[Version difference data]
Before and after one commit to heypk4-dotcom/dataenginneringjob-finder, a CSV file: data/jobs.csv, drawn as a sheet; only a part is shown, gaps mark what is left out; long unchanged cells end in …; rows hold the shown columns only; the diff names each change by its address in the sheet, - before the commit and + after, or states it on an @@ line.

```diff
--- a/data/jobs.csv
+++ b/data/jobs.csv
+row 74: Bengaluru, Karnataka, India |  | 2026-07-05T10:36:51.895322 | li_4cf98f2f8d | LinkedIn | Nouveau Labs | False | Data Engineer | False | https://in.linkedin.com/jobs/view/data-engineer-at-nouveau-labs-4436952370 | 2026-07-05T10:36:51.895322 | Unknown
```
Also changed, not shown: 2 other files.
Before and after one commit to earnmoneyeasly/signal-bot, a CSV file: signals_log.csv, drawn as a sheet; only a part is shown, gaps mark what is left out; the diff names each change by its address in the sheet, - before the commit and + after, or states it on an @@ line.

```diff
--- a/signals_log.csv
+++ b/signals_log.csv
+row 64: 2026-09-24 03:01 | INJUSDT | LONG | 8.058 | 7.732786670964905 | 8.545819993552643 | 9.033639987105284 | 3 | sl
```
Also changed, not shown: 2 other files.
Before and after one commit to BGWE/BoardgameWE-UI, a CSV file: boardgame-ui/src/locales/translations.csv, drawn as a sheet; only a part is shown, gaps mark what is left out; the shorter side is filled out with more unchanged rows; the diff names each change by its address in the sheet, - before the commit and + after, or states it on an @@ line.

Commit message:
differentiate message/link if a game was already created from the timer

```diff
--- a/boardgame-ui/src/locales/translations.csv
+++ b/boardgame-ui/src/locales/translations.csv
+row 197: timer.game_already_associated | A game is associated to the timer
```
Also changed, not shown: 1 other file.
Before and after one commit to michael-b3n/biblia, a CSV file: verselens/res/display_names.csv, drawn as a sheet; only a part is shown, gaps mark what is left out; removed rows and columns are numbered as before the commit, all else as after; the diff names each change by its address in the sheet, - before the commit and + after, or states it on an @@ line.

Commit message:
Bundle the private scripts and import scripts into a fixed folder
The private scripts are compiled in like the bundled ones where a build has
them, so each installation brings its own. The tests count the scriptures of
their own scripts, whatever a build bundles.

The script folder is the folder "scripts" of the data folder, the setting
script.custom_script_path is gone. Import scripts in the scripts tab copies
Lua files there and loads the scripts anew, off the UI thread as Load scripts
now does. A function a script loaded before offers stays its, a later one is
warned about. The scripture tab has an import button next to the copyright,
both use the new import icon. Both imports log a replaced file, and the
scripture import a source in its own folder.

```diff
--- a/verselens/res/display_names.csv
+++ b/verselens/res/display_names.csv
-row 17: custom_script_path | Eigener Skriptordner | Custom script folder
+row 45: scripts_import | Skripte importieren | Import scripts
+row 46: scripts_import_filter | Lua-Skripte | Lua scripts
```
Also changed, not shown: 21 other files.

• [PROBLEM DESCRIPTION]
In the entries above, count every line containing the word "unchanged". Write only the total.

• [ANSWER]
2